They are the unsung heroes that show up at a disaster just as first responders are leaving the scene.
American Red Cross volunteers lend a helping hand to folks during some of their darkest hours: from house fires to destructive storms, earthquakes, floods, wildfires and beyond.
It’s no different for the volunteers in Coweta County.
Pam Gabel serves as a recovery specialist for the Central Midwest Georgia chapter of the American Red Cross, which covers Coweta County. Gabel connects with victims the day after a disaster and helps them on the road to recovery.
“My focus is getting people to a point to where they can recover on their own,” she explained. “We’ll provide furnishing and clothes ... anything that can help a person rebuild after a devastating experience. It’s really hard to feel like you’ve adequately addressed all their needs, but we know we need to do something.”
Gabel has volunteered with the Red Cross for more than a year.
In addition to responding at a drop of a hat to emergencies, Gabel also works full time.
Once a week, she takes off a half day to follow up with clients and answer phones in the ARC Central Midwest headquarters located in LaGrange.
“She listens to clients when they call and if we don’t have resource she’ll make a referral,” stated Connie Hensler, executive director of the American Red Cross Central Midwest Georgia chapter. “People call all the time and say, ‘Can I speak to Miss Pam?’ She does a really good job working with them and helping them find solutions.”
ARC volunteers like Gaines Harman help the community get ahead of a potential disaster.
Harman is the Volunteer Disaster Committee Chairman. He is instrumental in the American Red Cross’ Home Fire Campaign, working alongside local fire departments to install new smoke alarms in homes and educate the public.
Harman, on behalf of the Red Cross, donated 350 smoke detectors to Coweta County Fire Rescue and the Newnan Fire Department in December for the “Twelve Days of Christmas” campaign.
Area firefighters installed 1,120 smoke alarms around Coweta County during that initiative, Harman said.
“That is wonderful … 1,120 alarms is just phenomenal,” he said. “It is always nice when people thank you, but the real accomplishment is getting something completed and knowing it helped someone. We know the potential is there to help people.”
Harman has volunteered with the American Red Cross for 10 years. He signed up shortly after he retired from Southern Company.
Harman said the organization gave him a new purpose in life.
“It’s a worthwhile organization,” he stated. “I’ve met some absolutely wonderful people. There’s no personal gain in volunteering. We just do it to help other people.”
“I’ve done a lot of volunteering in my life. The Red Cross has been the most satisfying experience,” she said. “Because I live in Coweta, I feel like everyone is my neighbor.
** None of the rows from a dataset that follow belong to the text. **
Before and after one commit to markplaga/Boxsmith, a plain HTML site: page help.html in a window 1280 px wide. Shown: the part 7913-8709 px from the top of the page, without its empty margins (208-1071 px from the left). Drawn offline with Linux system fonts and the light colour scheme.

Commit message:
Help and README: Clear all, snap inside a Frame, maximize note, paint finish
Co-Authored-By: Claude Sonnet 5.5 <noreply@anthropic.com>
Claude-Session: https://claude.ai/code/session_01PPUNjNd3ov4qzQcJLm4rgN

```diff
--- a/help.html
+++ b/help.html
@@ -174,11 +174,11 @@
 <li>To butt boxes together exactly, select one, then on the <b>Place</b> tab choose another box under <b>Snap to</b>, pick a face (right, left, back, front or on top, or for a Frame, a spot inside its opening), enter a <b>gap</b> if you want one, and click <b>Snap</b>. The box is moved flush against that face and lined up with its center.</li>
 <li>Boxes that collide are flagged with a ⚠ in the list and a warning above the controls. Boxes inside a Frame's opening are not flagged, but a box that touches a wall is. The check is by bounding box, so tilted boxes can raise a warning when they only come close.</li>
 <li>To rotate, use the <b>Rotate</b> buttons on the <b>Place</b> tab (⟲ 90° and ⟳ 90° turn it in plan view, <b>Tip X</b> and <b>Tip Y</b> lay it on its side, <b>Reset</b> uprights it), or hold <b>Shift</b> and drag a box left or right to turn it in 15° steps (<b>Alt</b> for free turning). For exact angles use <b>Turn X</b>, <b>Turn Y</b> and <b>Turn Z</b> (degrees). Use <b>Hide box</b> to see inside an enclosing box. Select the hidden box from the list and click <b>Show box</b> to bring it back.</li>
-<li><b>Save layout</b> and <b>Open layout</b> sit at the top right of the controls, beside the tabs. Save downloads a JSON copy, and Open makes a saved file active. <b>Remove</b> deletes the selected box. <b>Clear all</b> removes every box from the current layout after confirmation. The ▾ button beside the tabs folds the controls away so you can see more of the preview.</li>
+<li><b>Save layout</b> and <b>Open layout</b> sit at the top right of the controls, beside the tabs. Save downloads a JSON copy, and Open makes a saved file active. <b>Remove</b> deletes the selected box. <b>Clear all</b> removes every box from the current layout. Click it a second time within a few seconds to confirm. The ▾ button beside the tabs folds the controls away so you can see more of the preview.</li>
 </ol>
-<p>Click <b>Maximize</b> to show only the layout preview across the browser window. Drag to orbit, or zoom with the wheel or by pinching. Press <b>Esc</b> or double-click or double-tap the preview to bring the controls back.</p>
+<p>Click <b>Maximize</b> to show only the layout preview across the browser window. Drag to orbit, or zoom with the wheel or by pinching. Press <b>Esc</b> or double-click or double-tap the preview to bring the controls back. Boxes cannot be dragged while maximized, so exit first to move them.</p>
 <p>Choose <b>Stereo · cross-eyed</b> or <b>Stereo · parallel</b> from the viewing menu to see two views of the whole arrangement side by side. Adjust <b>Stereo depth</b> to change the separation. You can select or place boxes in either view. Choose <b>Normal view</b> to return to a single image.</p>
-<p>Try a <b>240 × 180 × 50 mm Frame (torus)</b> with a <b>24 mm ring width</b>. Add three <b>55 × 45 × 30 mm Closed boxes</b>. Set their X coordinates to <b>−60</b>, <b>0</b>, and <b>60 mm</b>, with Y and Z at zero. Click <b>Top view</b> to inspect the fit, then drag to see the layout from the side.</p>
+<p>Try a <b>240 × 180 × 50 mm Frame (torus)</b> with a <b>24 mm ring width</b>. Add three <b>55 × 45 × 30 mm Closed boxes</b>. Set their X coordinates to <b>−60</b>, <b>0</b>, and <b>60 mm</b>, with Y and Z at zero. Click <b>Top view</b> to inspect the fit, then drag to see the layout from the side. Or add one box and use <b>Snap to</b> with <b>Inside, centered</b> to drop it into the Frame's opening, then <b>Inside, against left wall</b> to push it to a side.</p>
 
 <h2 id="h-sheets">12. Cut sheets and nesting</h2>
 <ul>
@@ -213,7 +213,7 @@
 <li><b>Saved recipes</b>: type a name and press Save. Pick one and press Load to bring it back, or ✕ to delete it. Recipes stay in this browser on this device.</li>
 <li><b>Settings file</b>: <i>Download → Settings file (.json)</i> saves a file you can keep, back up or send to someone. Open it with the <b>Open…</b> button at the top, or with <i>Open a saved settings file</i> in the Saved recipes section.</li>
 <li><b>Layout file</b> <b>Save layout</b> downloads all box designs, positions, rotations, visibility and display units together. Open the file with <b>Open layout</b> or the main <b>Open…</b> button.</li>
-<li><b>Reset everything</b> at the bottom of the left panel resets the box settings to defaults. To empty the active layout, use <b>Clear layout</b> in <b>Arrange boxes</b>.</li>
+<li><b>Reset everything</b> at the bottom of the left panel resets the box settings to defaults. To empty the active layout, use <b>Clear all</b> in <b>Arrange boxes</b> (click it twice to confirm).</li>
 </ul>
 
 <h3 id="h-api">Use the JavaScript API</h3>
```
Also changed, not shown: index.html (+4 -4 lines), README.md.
Even if they don’t live in my neighborhood, they’re still my neighbors. People are so grateful for help and I feel like I do make a difference in someone’s life. It’s a rewarding experience.”
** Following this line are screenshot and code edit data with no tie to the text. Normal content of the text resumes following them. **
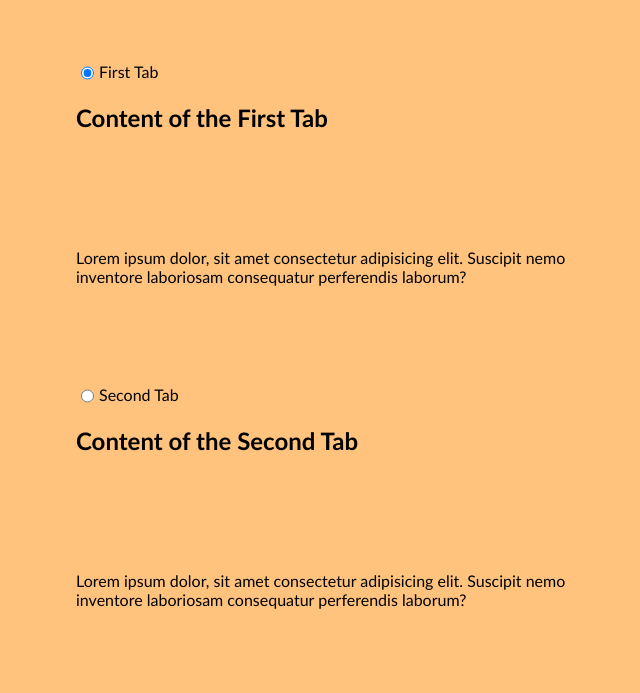
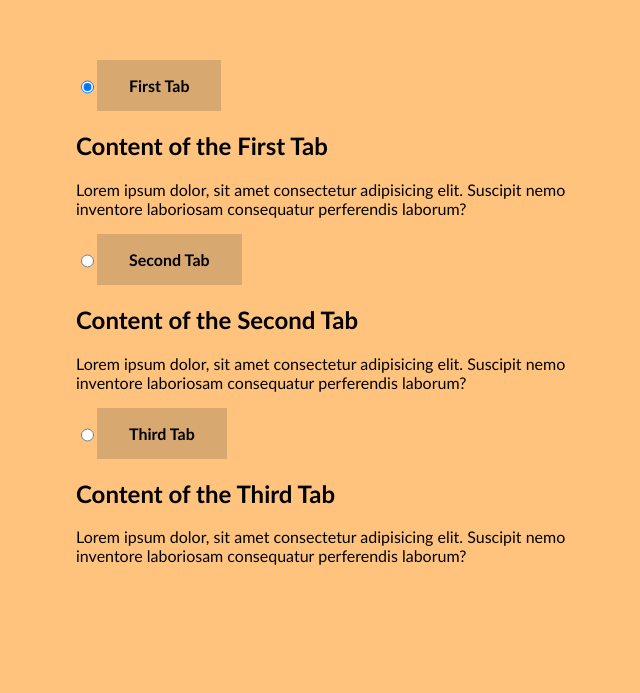
Before and after one commit to SemehAmeur/Tabs, a plain HTML site: page index.html in a window 1280 px wide. Shown: the part 190-883 px from the top of the page, without its empty margins (314-954 px from the left). After the commit the page ends 800 px from the top, so only its background shows below. Drawn offline with Linux system fonts and the light colour scheme.

Commit message:
fix mistakes in index.html ( both div had the same class name, while one is tabs and others are tab) , styling the label

```diff
--- a/css/styles.css
+++ b/css/styles.css
@@ -3,10 +3,10 @@ body {
     min-height: 100vh;
     max-width: 50rem;
     font-family: 'Gill Sans', 'Gill Sans MT', Calibri, 'Trebuchet MS', sans-serif;
-   margin: 0 auto;
-   display: flex;
-   justify-content: center;
-   align-items: center;
+    margin: 0 auto;
+    display: flex;
+    justify-content: center;
+    align-items: center;
 }
 .tabs{
     display: flex;
@@ -14,9 +14,15 @@ body {
     height: 300px;
     width: 500px;
 }
+
 label{
     display: flex;
     justify-content: center;
     align-items: center;
-    padding: 2px;
+    padding: 1rem 2rem;
+    margin-right: 0.2rem;
+    cursor: pointer;
+    background-color: #d8a871;
+    font-weight: bold;
+    transition: backgrouond ease 0.2s;
 }
--- a/index.html
+++ b/index.html
@@ -11,7 +11,7 @@
         <!--first tab-->
         <input type="radio" name="tabs" id="tab-one" checked="checked"/>
         <label for="tab-one">First Tab</label>
-        <div class="tabs">
+        <div class="tab">
             <h2>Content of the First Tab</h2>
             <p>Lorem ipsum dolor, sit amet consectetur adipisicing elit. Suscipit nemo inventore laboriosam consequatur perferendis laborum?</p>
 
@@ -19,14 +19,14 @@
         <!--second tab-->
         <input type="radio" name="tabs" id="tab-two" />
         <label for="tab-one">Second Tab</label>
-        <div class="tabs">
+        <div class="tab">
             <h2>Content of the Second Tab</h2>
             <p>Lorem ipsum dolor, sit amet consectetur adipisicing elit. Suscipit nemo inventore laboriosam consequatur perferendis laborum?</p>
         </div>
         <!--third tab-->
         <input type="radio" name="tabs" id="tab-three" />
         <label for="tab-three">Third Tab</label>
-        <div class="tabs">
+        <div class="tab">
             <h2>Content of the Third Tab</h2>
             <p>Lorem ipsum dolor, sit amet consectetur adipisicing elit. Suscipit nemo inventore laboriosam consequatur perferendis laborum?</p>
         </div>
```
None of the American Red Cross volunteers are paid. Everything they do with the organization is on their own free time.
Prospective volunteers go through weeks of training and can serve in different capacities within the organization - from being on the front lines after a disaster and setting up emergency shelters to handling casework and answering phones.
But it’s not always so serious.
Gabel and other volunteers in Coweta County meet at least once a month for fellowship.
“Our group of volunteers are really good hearted people,” Gabel said. “I’ve been really impressed, and marvel at the people that go to fire scenes. They’re on call 24 hours a day. If a call comes in at 3 a.m., they get up and go. It’s an extraordinary effort. They are great of heart.”
“The Red Cross fills a gap that no one else does,” Harman said. “You have churches and government agencies that provide long-term care after a disaster, but the American Red Cross is there immediately and they fill that gap.”
Hensler said the volunteers are the backbone of the Red Cross organization.
“We could not meet our mission without our volunteers,” she stated. “We would not have capacity to do follow-up visits and phone calls. We have a great group of volunteers that are always asking, ‘What else can I do? What can I learn?’ The volunteers are not just the backbone of the American Red Cross, but the eyes, ears, arms and legs of it, too.”
The Central Midwest Georgia chapter of the American Red Cross serves 20 counties and is always in need of more volunteers.
Anyone interested in becoming a volunteer can visit www.redcross.org or call the chapter headquarters at 706-884-5818.